    As a Mozilla employee, speaking from my own limited perspective, it seems the company as a whole broadly agrees with this analysis even if it isn't vocalized quite this succinctly. Chrome started out being force-installed alongside Flash, and there is no solution to the bundling problem -- the problem is even larger in scale than the article suggests because of Chromebooks affecting desktop. People who use Firefox in the future will increasingly be people who do so consciously, presumably because they view Mozilla as helping them protect their privacy. Chrome is and will continue to be the default.

    Eventually, Google will do something that is an abuse of their monopoly power. Either there will eventually be a privacy/creepiness fiasco, or Google will attempt to use Chrome as leverage to squeeze a competitor out of a market.

    When that happens, Mozilla will be well-positioned as an alternative. The path forward in this view would look more like Mozilla as a constellation of disaffected companies and users attempting to free themselves from Google. It won't look like Mozilla on the side doing something by itself. We will largely be defined in opposition to Google.

    The article correctly points out that a wiser Microsoft could have gotten a head-start on this inevitability by partnering with us early.

    Am I convinced that Chrome is actually ever going to lose dominance? No, not necessarily. I think the monoculture has a chance to stay, I think Gecko and SpiderMonkey could very easily fade off, I think Mozilla could collapse, and I think that Google, Chrome, Blink, and V8 could be the sole options for using a web browser in the future, but I hope that doesn't happen.

    I really wish Microsoft would have looked at Visual Studio Code's success before deciding that killing Edge was the right move.
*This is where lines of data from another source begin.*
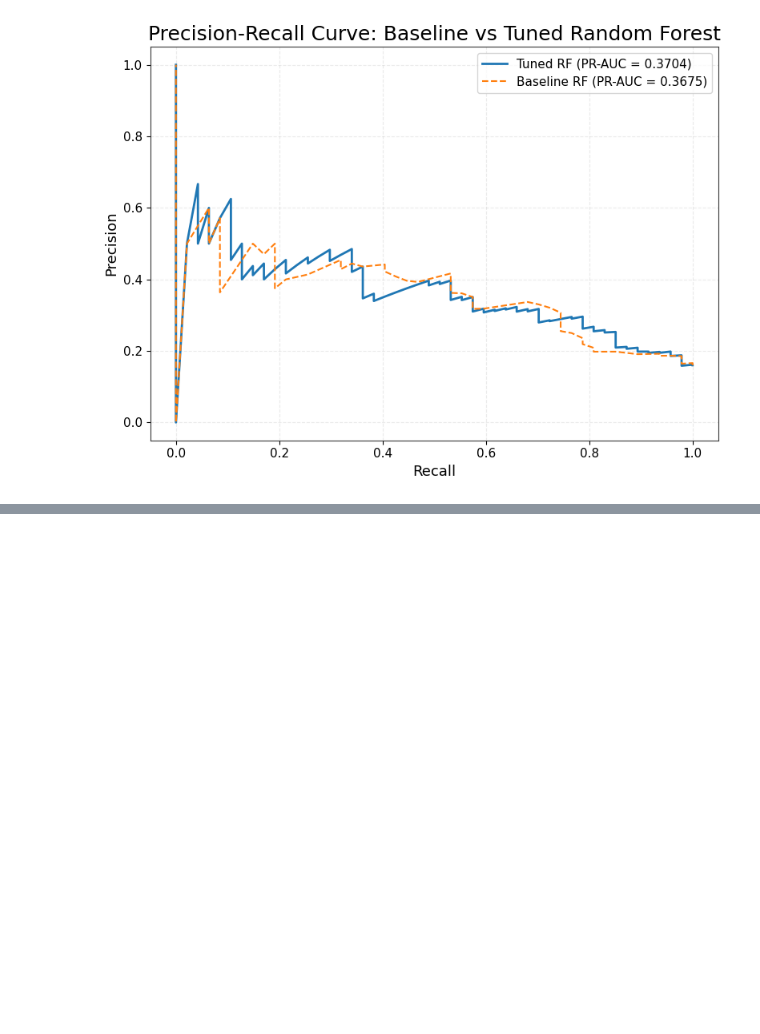
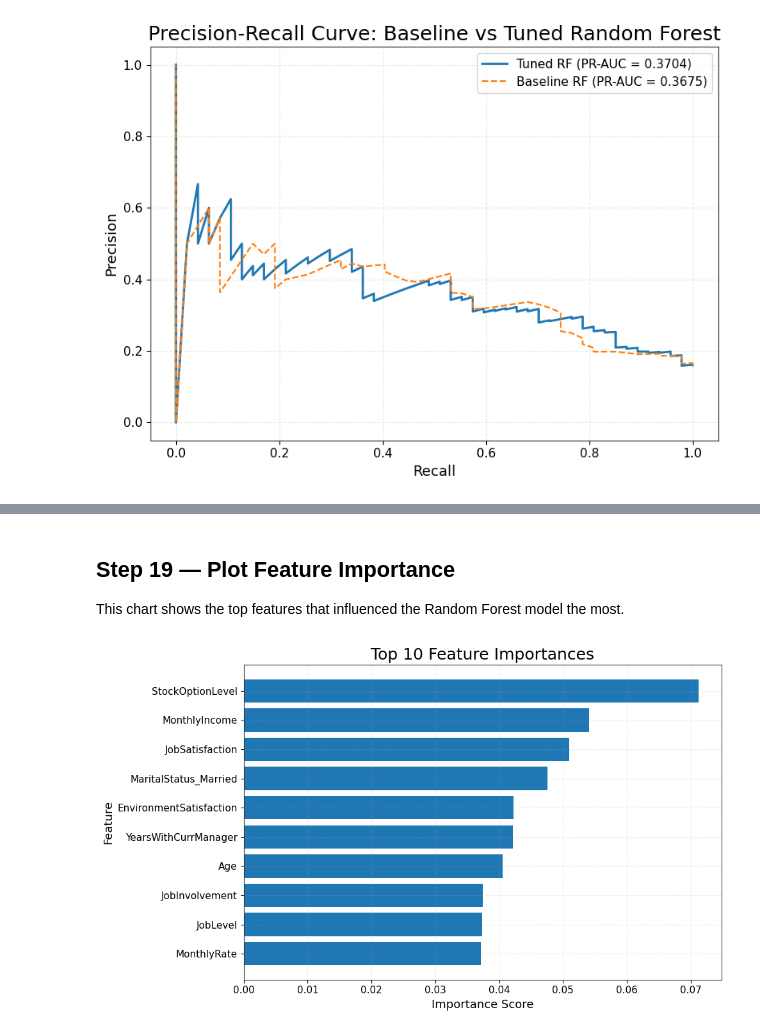
Before and after one commit to SKSpraveen/employee-attrition-prediction, a Jupyter notebook: notebooks/random_forest/random_forest.ipynb, the cells around one changed output, grey strips where cells are left out. Saved outputs shown, nothing was run; the diff lists cells and outputs as text; code cells hidden in the pictures; blank space fills up the shorter version.

Commit message:
Add feature importance table to highlight key predictors in Random Forest model

```diff
--- a/notebooks/random_forest/random_forest.ipynb
+++ b/notebooks/random_forest/random_forest.ipynb
@@ -773,0 +779,9 @@ plt.show()
+# %%
+# Build and sort the feature importance table
+importance = pd.DataFrame({
+    'Feature': X_train.columns,
+    'Importance': best_rf.feature_importances_
+}).sort_values(by='Importance', ascending=False).reset_index(drop=True)
+
+print('Top 10 most important features:')
+print(importance.head(10).to_string(index=False))
@@ -773,0 +801,18 @@ plt.show()
+# %% [markdown]
+## Step 19 — Plot Feature Importance
+
+This chart shows the top features that influenced the Random Forest model the most.
+# %%
+# Plot the top 10 most important features
+top_importance = importance.head(10)
+
+plt.figure(figsize=(10, 6))
+plt.barh(top_importance['Feature'][::-1], top_importance['Importance'][::-1])
+plt.xlabel('Importance Score')
+plt.ylabel('Feature')
+plt.title('Top 10 Feature Importances')
+plt.tight_layout()
+plt.savefig(os.path.join(PLOTS_DIR, 'rf_top_feature_importances.png'), dpi=300, bbox_inches='tight')
+plt.show()
+# %% [output]
+[figure, added]
```
Also changed, not shown: parts of 2 cells of this notebook, 1 other file.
Either way, hopefully they will open up Edge's code eventually, since they're obviously not going to be using it for much longer.

    Also, an excellent point I caught in this article, is how hard Apple is dropping the ball at having an actual, competitive web browser. They definitely have the resources, but I guess Safari isn't an important enough part of their operation.

    6 votes
    1. frickindeal
      Link Parent
      I've read that Apple doesn't care about desktop because iOS sales are such a huge part of their business, with MacBook and iMac sales being meager in comparison. Apple makes more from iTunes and...

      I've read that Apple doesn't care about desktop because iOS sales are such a huge part of their business, with MacBook and iMac sales being meager in comparison. Apple makes more from iTunes and iCloud than they do from desktop. And mobile Safari is actually a fantastic browser, very well integrated into the rest of iOS, so they've done their work there.

      2 votes
    2. teaearlgraycold
      Link Parent
      Ironically, VS Code is an Electron application.

      Visual Studio Code's success before deciding that killing Edge was the right move

      Ironically, VS Code is an Electron application.

      1 vote